The company's new Internet Business Unit will offer Web content hosting, development, as well as creation and management services. CA is targeting both the enterprise and small-business markets with corporate and community Web services.
CA is attempting to capitalize on its position as a leading vendor of software to Fortune 500 corporations. The added ability to provide Web hosting and development services may give the company the added cache it needs to win contracts to provide corporatewide software and services.
CA's corporate Web services will offer comprehensive Web site attention, from the creation of a site to its updating and management. CA will also analyze the effectiveness of a company's Web use and how it might use the Internet to gain a competitive advantage. IBM and Oracle offer similar services.
Where CA will differ from competitors is in its approach to small businesses, a new market for the classically enterprise-focused software maker.
The community Web services concept will let small businesses "live together in a shared domain," according to sources close to the company. In other words, a group of eateries in a particular geographical region could all have links on a giant home page hosting thousands of establishments.
Analysts said CA's entry into the Internet services market may not be as out of character as it seems.
"I think it's an absolute must-do for CA, just like it's a must-do for any software company," said Waverly Deutsch, an analyst at Forrester Research, a Cambridge, Massachusetts-based consulting firm.
Deutsch noted that CA may have some particular advantages in the Internet services market, leveraging Web-enabled versions of the CA-Unicenter TNG systems management platform, the Jasmine object-oriented development environment, and the CA-OpenIngres database.
CA sources said the business model is to charge these small businesses a discounted fee for the creation and management of a site, and then receive a percentage for each transaction completed over the Web. So, for example, if there's a regional clothing home page, CA would get a percentage of any transaction involving shirts and pants at a particular store.
CA would use its existing products, as well as offer templates and browser-based content management tools to customers.
The new division will offer the Web Database Wizard, a browser-based toolset for managing Web site content via a CA-OpenIngres database; CA-Unicenter/ICE (Internet Commerce Enabled), a Unicenter add-on for Web server management; an ICE version of OpenIngres that is HTML-enabled for Internet use; and the Jasmine development environment, for multimedia Web site content.
Several sites are already using CA's services.
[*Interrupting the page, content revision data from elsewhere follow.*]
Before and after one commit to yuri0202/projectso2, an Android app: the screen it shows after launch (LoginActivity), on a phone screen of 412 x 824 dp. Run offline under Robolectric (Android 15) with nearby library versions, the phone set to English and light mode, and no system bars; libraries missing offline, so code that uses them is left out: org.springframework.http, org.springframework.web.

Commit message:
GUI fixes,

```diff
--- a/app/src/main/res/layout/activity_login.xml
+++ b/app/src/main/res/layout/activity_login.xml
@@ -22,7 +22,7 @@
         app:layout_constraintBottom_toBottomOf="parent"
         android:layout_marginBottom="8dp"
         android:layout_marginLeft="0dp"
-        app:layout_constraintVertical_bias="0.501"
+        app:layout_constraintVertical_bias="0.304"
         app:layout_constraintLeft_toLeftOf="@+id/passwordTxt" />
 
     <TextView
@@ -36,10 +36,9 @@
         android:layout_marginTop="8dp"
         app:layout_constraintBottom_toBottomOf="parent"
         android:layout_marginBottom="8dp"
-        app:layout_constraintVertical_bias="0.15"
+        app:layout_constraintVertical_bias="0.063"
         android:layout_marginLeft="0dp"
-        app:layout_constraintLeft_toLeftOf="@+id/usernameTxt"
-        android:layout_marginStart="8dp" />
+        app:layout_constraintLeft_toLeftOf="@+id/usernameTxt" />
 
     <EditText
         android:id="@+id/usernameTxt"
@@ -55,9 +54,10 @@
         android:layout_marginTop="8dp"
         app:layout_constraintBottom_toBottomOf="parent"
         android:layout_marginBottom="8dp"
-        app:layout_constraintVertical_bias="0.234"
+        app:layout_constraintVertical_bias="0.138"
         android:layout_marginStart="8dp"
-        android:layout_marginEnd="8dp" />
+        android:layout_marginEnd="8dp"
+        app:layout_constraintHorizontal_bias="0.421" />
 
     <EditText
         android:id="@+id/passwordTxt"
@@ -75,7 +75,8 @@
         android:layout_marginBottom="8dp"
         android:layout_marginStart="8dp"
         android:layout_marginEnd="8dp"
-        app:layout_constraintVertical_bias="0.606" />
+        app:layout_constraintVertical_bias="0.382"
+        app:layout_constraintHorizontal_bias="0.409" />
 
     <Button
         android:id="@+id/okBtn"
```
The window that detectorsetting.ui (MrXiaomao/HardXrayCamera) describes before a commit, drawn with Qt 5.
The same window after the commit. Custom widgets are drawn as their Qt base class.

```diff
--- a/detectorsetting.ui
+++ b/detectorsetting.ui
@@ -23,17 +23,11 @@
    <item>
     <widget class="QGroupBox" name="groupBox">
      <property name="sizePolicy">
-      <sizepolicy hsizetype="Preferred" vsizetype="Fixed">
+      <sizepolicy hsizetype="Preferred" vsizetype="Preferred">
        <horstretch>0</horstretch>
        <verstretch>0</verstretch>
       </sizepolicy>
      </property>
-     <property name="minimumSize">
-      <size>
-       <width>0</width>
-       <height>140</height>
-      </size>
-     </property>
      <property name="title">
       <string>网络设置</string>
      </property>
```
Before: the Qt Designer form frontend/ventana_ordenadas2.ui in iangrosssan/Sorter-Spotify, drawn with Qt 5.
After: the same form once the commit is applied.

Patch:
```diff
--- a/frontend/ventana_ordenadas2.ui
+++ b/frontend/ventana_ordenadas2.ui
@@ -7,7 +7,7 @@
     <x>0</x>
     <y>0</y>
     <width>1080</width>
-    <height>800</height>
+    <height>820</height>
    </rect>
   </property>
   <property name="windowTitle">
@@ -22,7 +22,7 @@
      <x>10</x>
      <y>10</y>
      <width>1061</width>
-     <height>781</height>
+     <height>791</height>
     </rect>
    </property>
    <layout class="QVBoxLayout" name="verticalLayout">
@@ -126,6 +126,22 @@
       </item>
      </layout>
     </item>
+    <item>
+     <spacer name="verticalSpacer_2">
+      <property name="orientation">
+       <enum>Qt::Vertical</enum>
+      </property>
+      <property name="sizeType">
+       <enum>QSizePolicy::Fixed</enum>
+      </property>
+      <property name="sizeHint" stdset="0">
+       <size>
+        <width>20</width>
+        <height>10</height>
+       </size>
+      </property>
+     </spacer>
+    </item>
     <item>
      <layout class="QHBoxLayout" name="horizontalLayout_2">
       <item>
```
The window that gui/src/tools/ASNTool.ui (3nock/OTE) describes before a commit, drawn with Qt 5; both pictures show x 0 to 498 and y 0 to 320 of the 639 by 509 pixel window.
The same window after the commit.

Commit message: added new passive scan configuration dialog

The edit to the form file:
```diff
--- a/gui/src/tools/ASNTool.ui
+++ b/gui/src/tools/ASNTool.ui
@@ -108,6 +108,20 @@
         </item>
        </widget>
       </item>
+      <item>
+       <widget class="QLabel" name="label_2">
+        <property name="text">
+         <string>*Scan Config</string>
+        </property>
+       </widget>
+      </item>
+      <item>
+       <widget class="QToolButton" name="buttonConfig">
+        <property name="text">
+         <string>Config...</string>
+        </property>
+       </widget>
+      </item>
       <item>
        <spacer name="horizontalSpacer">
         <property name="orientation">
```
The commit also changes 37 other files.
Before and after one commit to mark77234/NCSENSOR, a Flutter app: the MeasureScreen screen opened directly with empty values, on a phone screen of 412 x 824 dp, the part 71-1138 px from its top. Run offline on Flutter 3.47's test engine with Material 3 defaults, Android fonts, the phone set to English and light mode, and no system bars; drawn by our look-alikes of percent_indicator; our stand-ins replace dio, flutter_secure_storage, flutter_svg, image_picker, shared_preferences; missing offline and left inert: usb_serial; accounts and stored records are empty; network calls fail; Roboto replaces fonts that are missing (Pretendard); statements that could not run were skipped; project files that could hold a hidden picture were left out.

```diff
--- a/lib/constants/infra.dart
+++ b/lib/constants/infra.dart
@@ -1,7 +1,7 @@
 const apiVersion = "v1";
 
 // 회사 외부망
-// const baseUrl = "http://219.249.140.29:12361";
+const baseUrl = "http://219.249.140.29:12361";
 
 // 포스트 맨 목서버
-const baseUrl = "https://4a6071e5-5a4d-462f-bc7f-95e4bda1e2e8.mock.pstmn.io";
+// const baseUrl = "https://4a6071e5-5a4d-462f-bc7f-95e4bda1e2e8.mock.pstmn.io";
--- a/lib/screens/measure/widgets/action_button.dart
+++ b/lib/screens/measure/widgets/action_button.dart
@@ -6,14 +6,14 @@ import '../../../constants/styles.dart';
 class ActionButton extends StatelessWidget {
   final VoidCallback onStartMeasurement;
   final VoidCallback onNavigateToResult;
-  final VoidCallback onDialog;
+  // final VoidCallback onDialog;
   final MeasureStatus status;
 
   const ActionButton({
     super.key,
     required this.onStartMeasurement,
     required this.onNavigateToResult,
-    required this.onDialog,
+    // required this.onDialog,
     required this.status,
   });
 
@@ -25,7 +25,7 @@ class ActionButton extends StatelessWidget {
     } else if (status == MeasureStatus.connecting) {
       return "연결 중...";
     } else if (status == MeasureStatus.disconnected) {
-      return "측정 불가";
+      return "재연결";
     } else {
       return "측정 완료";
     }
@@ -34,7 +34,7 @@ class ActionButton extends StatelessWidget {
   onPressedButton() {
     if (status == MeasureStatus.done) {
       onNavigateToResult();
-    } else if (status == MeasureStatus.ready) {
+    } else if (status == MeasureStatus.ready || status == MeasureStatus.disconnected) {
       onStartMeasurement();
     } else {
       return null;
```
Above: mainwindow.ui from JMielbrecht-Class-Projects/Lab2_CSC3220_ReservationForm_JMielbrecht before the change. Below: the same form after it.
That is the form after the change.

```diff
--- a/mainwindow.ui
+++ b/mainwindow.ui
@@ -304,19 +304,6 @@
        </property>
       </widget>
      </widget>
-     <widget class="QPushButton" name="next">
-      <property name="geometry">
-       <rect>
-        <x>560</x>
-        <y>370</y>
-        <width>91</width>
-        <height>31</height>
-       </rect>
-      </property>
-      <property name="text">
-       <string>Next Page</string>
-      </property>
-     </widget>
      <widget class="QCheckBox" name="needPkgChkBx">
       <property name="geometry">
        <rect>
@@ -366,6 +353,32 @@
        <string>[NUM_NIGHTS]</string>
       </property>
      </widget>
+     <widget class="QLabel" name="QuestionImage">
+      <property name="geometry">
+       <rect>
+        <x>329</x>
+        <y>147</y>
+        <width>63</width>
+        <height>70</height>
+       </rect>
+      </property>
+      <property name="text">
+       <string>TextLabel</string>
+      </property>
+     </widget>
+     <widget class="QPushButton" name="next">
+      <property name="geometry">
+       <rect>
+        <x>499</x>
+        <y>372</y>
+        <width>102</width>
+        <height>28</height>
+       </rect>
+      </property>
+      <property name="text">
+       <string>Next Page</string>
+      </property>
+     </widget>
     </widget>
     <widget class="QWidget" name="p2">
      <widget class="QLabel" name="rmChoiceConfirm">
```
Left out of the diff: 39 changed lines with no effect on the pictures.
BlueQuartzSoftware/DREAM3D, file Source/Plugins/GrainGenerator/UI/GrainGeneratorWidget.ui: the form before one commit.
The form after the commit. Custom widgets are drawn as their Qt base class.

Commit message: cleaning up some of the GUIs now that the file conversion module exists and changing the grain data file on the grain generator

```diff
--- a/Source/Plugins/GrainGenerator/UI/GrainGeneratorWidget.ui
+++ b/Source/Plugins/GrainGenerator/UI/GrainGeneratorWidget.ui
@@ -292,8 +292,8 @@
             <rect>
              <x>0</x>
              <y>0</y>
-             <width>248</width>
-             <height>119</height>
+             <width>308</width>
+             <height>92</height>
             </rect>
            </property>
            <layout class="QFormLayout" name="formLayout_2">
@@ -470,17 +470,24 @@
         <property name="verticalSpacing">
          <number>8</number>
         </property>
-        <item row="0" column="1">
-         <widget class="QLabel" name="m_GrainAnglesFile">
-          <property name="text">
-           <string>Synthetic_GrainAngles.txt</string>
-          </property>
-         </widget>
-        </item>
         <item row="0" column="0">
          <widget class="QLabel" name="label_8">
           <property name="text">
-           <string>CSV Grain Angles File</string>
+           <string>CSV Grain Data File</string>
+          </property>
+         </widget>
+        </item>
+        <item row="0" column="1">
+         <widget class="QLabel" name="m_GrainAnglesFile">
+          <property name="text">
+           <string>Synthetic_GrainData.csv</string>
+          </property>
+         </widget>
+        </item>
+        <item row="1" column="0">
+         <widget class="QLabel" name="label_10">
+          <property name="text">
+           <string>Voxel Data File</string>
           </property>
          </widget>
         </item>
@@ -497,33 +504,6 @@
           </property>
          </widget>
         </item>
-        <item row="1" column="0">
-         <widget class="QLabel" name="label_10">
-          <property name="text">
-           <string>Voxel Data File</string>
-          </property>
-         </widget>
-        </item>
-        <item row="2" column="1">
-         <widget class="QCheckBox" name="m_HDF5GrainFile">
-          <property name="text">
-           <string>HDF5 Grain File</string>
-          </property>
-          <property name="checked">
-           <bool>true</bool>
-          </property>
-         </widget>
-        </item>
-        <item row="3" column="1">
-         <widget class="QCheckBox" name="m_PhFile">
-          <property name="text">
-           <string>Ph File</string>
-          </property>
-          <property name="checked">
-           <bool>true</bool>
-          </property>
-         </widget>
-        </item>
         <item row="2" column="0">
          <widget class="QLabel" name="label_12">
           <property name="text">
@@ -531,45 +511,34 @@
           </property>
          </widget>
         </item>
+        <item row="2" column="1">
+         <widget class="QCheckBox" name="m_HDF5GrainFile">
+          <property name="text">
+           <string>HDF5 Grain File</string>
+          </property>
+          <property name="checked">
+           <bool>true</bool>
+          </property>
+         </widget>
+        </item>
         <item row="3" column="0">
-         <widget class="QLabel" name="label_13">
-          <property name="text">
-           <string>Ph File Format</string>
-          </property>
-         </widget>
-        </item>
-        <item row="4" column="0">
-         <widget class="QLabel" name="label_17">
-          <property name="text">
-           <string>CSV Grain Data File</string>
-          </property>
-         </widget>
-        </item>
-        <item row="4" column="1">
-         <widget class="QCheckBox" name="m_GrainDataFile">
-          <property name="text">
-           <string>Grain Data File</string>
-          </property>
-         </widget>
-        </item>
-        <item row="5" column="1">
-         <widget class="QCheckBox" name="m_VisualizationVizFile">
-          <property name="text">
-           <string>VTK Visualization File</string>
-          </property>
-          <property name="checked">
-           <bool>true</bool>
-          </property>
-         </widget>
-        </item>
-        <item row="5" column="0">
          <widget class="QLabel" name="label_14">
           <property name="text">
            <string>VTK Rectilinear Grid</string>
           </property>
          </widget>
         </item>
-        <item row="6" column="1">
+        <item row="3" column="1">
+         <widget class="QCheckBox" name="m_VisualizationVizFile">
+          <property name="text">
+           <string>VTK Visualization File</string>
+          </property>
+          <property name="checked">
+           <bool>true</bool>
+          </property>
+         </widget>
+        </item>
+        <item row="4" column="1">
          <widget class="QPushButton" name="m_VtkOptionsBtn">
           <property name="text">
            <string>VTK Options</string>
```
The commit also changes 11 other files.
Announcements on the deals will be released this week. A partnership agreement targeted at the community Web services concept will also be announced at CA World.
Separately, CA and Intel today announced increased management capabilities between CA's Unicenter TNG systems management tool and Intel servers, based around a Server Management Module board that collects data about Pentium Pro servers.
Via the Desktop Management Interface (DMI) and Simple Network Management Protocol (SNMP), data and alerts can be sent from the Intel board--which is powered independent of the box--to the Unicenter management console.
Intel officials said the Server Management Module board is distinct from similar offerings from Compaq Computer and IBM because of Unicenter-TNG's ability to correlate the data the board collects from the server. No pricing for the management tools was announced.
CA also announced a joint development and cross-licensing agreement with Tandem Computer that will eventually let a Unicenter TNG administrator manage a clustered Microsoft Windows NT, Unix or Tandem Himilaya server environment from a single console.
Tandem has reinvented itself recently by embracing Windows NT and offering key internal high-availability technology, such as its ServerNet software and hardware clustering interconnect technology, to the marketplace. A cluster-aware version of Unicenter would let an administrator manage a cluster of servers as one system or separately if there is a server failure.
Clustering technologies will soon have high-availability fail-over features that redistribute application processes across a cluster of servers if one server fails. Currently, fail-over from one server to another is all PC server manufacturers can offer. Unix vendors have offered distributed clustering solutions for some time.